the non-skid looks DARKER than the hull and when dry it looks lighter... Pick your poison! ].
Once you have painted the appropriate outline of non-skid, NOW you do the work to
make it look like non-skid. Here is how and this directly relates to the final metallic
sheen. Cut a mask that can be placed OVER the non-skid pattern you created. Better
yet, preserve the original mask you created the pattern with and use it to make a new
one of the previously OPEN part of the mask with low tack masking tape or paper. This
can be precisely placed over the non-skid deck section to protect it from what is to follow.
Low tack tape is the best for this once the top deck is thoroughly cured and dried. Once
the mask is in place, now take a cotton rag and begin rubbing the paint finish gently. It
does not matter which way you go. You are producing a metal shipyard finish on the boat.
You may have to rub vigorously but this will produce a sheen on the boat that will be
inconsistent [good!] and will produce the desired effect. The rubbing out effect will hit
every area of the boat except the masked off area[s]. You may choose to mask off some
panels too on the hull that you wish to see remain flatter for some weathering effect.
If you do. pick panels that you previously painted in the large subtle hull area panels.
After rubbing out the boat to satisfaction remove the mask(s) and you will see an
immediate difference between the flat non-skid and the metallic look. Done! And it
looks great! The textured non-skid would not be terribly visible at typical RC scales
so dont bother with that unless you really want some huge bumps on the deck!

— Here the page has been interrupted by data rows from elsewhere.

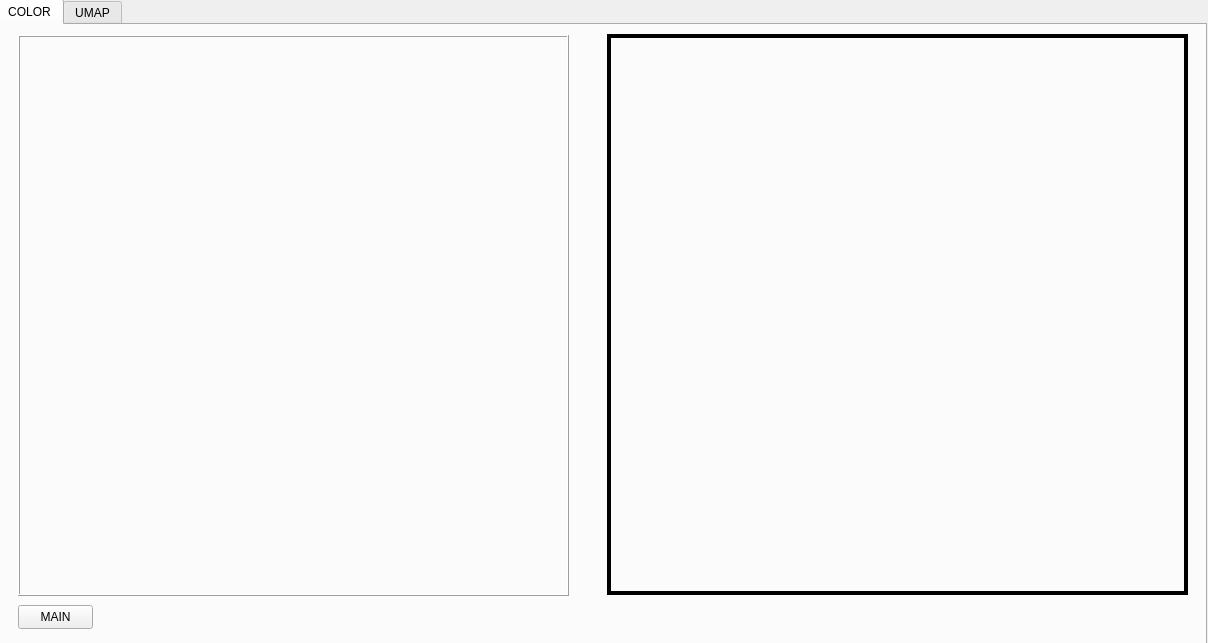
Ckkk112138/Multimedia-Analytics, file data_interface.ui: the form before one commit.
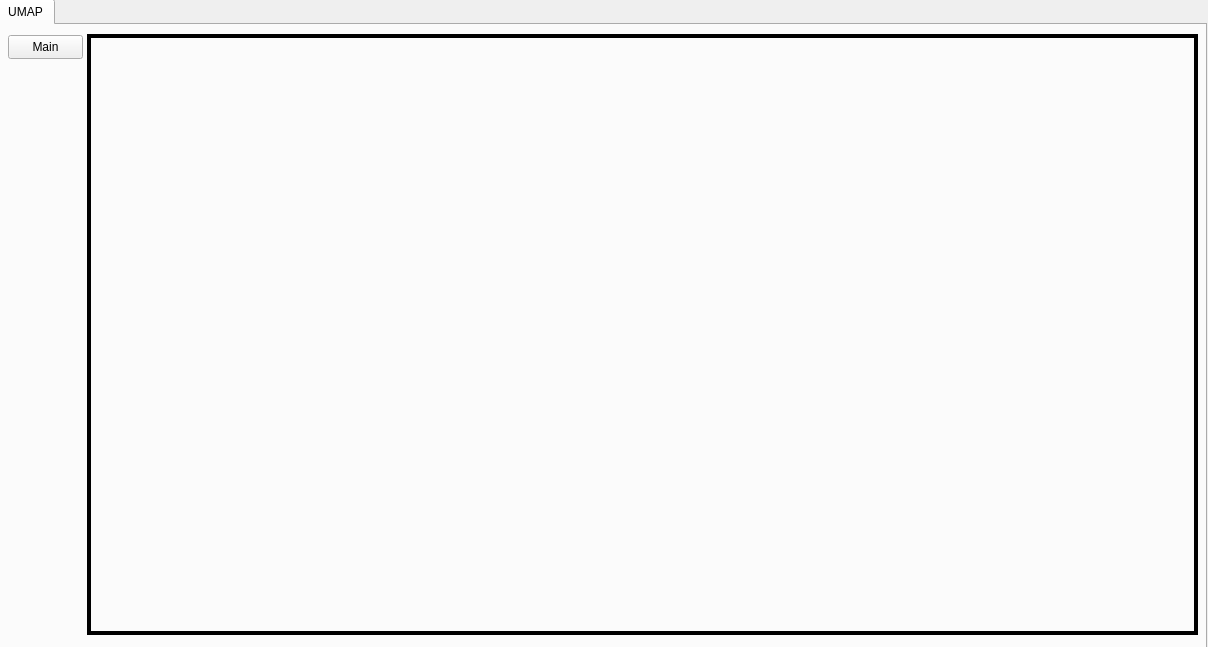
The form after the commit. The open tabs and pages were chosen to show the change.

The edit to the form file:
```diff
--- a/data_interface.ui
+++ b/data_interface.ui
@@ -7,7 +7,7 @@
     <x>0</x>
     <y>0</y>
     <width>1208</width>
-    <height>643</height>
+    <height>647</height>
    </rect>
   </property>
   <property name="windowTitle">
@@ -26,59 +26,6 @@
     <property name="currentIndex">
      <number>1</number>
     </property>
-    <widget class="QWidget" name="tab">
-     <attribute name="title">
-      <string>COLOR</string>
-     </attribute>
-     <widget class="QFrame" name="frame">
-      <property name="geometry">
-       <rect>
-        <x>20</x>
-        <y>10</y>
-        <width>551</width>
-        <height>561</height>
-       </rect>
-      </property>
-      <property name="frameShape">
-       <enum>QFrame::Box</enum>
-      </property>
-      <property name="frameShadow">
-       <enum>QFrame::Raised</enum>
-      </property>
-     </widget>
-     <widget class="QPushButton" name="pushButton">
-      <property name="geometry">
-       <rect>
-        <x>20</x>
-        <y>580</y>
-        <width>75</width>
-        <height>24</height>
-       </rect>
-      </property>
-      <property name="text">
-       <string>MAIN</string>
-      </property>
-     </widget>
-     <widget class="QFrame" name="frame_2">
-      <property name="geometry">
-       <rect>
-        <x>609</x>
-        <y>9</y>
-        <width>581</width>
-        <height>561</height>
-       </rect>
-      </property>
-      <property name="frameShape">
-       <enum>QFrame::Box</enum>
-      </property>
-      <property name="frameShadow">
-       <enum>QFrame::Plain</enum>
-      </property>
-      <property name="lineWidth">
-       <number>4</number>
-      </property>
-     </widget>
-    </widget>
     <widget class="QWidget" name="tab_2">
      <attribute name="title">
       <string>UMAP</string>
@@ -86,9 +33,9 @@
      <widget class="QFrame" name="frame_3">
       <property name="geometry">
        <rect>
-        <x>9</x>
+        <x>89</x>
         <y>9</y>
-        <width>1191</width>
+        <width>1111</width>
         <height>601</height>
        </rect>
       </property>
@@ -102,6 +49,19 @@
        <number>4</number>
       </property>
      </widget>
+     <widget class="QPushButton" name="pushButton">
+      <property name="geometry">
+       <rect>
+        <x>10</x>
+        <y>10</y>
+        <width>75</width>
+        <height>24</height>
+       </rect>
+      </property>
+      <property name="text">
+       <string>Main</string>
+      </property>
+     </widget>
     </widget>
    </widget>
   </widget>
```
Left out of the diff: 2 changed lines with no effect on the pictures.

5: Waterline and 'scum', seagull poop on rudder etc...
Weathering is LAST to go on as it is LAST to apply to the boat in real life. The
difference in sheen of weathered detail and 'scum' makes it appear as if its a 'coating'
of undesired stuff on the boat. Just like in real life. This is the final lynchpin in realism
and you will amaze yourself.
The weathered hull comes from observing boats in drydock. Even though boats with
tiles look different, what you care about is that the overall weathering patterns are the
SAME as far as color. You will find the pierside waterlines which have deep greens
and white mixed with browns, subtley ringing the waterline. They are not thick lines
either. They are only approximately 12" thick at scale perhaps slightly larger. They
are somewhat hard edged at the top and trail off in a subtle manner below. Because
of wave nature, the top line averages out to be pretty darn straight! So dont be fooled
into making the line waver at all.
Well... Those are my thoughts. I am glad i had some time before getting back to work
here. This was a good break. I hope that helps James! Let me know if you have more
questions!

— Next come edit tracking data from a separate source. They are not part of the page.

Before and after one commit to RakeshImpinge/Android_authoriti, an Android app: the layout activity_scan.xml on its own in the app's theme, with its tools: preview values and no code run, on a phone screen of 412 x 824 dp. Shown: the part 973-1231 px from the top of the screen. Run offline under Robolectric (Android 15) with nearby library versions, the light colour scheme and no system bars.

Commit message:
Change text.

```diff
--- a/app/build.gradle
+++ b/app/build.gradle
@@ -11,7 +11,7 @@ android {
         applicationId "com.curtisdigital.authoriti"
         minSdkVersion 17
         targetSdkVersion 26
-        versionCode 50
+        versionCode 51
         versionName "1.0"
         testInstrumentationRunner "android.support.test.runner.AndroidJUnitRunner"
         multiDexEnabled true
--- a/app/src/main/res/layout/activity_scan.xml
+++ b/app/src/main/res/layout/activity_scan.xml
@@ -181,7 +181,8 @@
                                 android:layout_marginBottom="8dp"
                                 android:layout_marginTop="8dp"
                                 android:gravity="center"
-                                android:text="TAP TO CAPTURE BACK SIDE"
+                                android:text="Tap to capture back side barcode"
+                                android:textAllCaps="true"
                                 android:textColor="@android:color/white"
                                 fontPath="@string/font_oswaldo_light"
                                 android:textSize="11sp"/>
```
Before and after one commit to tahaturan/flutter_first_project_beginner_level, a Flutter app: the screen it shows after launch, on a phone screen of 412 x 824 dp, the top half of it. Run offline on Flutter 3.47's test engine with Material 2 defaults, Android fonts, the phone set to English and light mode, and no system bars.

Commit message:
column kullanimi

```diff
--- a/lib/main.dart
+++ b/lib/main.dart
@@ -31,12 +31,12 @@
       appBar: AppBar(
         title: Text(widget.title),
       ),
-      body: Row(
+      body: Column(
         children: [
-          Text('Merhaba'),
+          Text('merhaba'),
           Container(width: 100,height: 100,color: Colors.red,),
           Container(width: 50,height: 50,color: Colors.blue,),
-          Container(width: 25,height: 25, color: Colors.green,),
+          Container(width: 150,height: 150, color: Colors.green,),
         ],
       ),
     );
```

Marc
User avatar
Scott T
SubCommittee Member
 
Posts: 564
Joined: Fri Feb 21, 2003 2:01 pm
Location: Oklahoma City, OK

Postby PaulC » Tue Jan 08, 2008 5:16 pm

That's the thread I was thinking about. Thanks, Scott!
Warm regards,

Paul Crozier
<><
User avatar
PaulC
SubCommittee Member
 
Posts: 1155
Joined: Sat Feb 22, 2003 11:11 pm
Location: Houston, Texas

Postby woodstock74 » Tue Jan 08, 2008 9:48 pm

Gerwalk wrote:Woodstock: what is the boat? The new Alanger's Typhoon in 1/350 ? In that case the tiling is really missed. Those tiles are even seen in the smallest photos of the real thing. Trying to scribe them is an option but a painful one at this scale... I guesstimate that they are 60 cm long so in 1/350 that is: 1.7 mm long. Not easy to scribe that.


Zvezda's Oscar II. At 1.7 mm...yeah, I'm pretty sure that would drive me crazy scribbing those! I'm going to have to read through some of the painting techniques described above and see if there is anything there I can realistically use given my patience and skill level. But I think that's the one thing I see missing in a lot of builds, the tonal variations across the hull's length. So whether I scribe 1.7 mm lines or create macro tonal changes, if done correctly, the effect may be what I'm after. How may of you guys use rattle cans?
woodstock74
Registered User
 
Posts: 16
Joined: Sat Jan 05, 2008 11:50 pm
Location: Charlotte, NC

Postby woodstock74 » Wed Jan 09, 2008 11:48 pm

Had a thought on the way in to work this morning. Wondering if a macro hint of anechoic tiling might be possible to achieve by a masking and paint shade variation technique. I sketched this out:

Image

Basically the idea is to create with tape masking a somewhat random yet geometric pattern that mimics the tiling to an extent and paint large areas differing tones of black (flat, semi, gloss) that have their outer extents definded by these "jagged" maskings. The idea is to create a very subtle tonal change. And short of doing this by creating individual tiles, I thought that perhaps if you created this in large swaths you might be able to achieve an interesting effect. I won't argue if it is accurate or not, but modeling is about illusion and excuting the principle. Any thoughts?
woodstock74
Registered User
 
Posts: 16
Joined: Sat Jan 05, 2008 11:50 pm
Location: Charlotte, NC

Postby Gerwalk » Thu Jan 10, 2008 9:31 am

I've seen model airplanes painted using a shade variation to give the ilusion of small panels, the effect is excellent.

I was thinking on some ideas to achieve a tiling effect for a while. One I'm considering is using a metallic mesh (like the ones used in windows and doors to keep bugs away) as a mask.

I've found a mesh that has small enough (for 1/350 scale) and almost square "holes". One idea is to paint the entire sub in black and red hull, cut sections of the mesh and fix them on top of the sub using 3M non permanent spray cement or just hold it in place by tape or rubber bands. Then spray lighter shades of the base colors (grey and light red or even brown grey. In theory after removing the mesh the base color would be seen on the edges giving the feeling of tiling. the problem would be to mold the the mesh arround the bow and stern...
Pablo
User avatar
Gerwalk
Registered User
 
Posts: 525
Joined: Wed Dec 29, 2004 1:39 pm
Location: Buenos Aires, Argentina

Postby PaulC » Thu Jan 10, 2008 12:34 pm

As far as the proposed paint techniques go, they sound like they should work. I'd suggest trying them on a spare hull if you have one. Or a length of PVC pipe. That way you can get the hang of it and judge for yourself how good it looks. Please post pics when you do.
Warm regards,

Paul Crozier
<><
User avatar
PaulC
SubCommittee Member
 
Posts: 1155
Joined: Sat Feb 22, 2003 11:11 pm
Location: Houston, Texas

Re: Anechoic tiling

Postby woodstock74 » Sat Aug 14, 2010 1:30 pm

Figured I'd update this...


Image

Image

Image

Image

Done using masking tape cut in random patterns and using different brands (this is important) of black spray paint. Not all blacks are the same, and the very subtle tonal variation, coupled with the tape line created the effect (look closely). I'm satisfied with it, though need to observe USN subs to see if the effect is relevant. I tend to think Russian subs being a bit more "sloppy" from an anecoic tile perspective (Royal Navy too: Trafalgars are good examples). But most times it seems USN sub's tiles are in good shape and the "jagged" nature of my masking might not be relevant...
woodstock74
Registered User
 
Posts: 16
Joined: Sat Jan 05, 2008 11:50 pm
Location: Charlotte, NC


Return to Static Modeler

Who is online

Users browsing this forum: No registered users

cron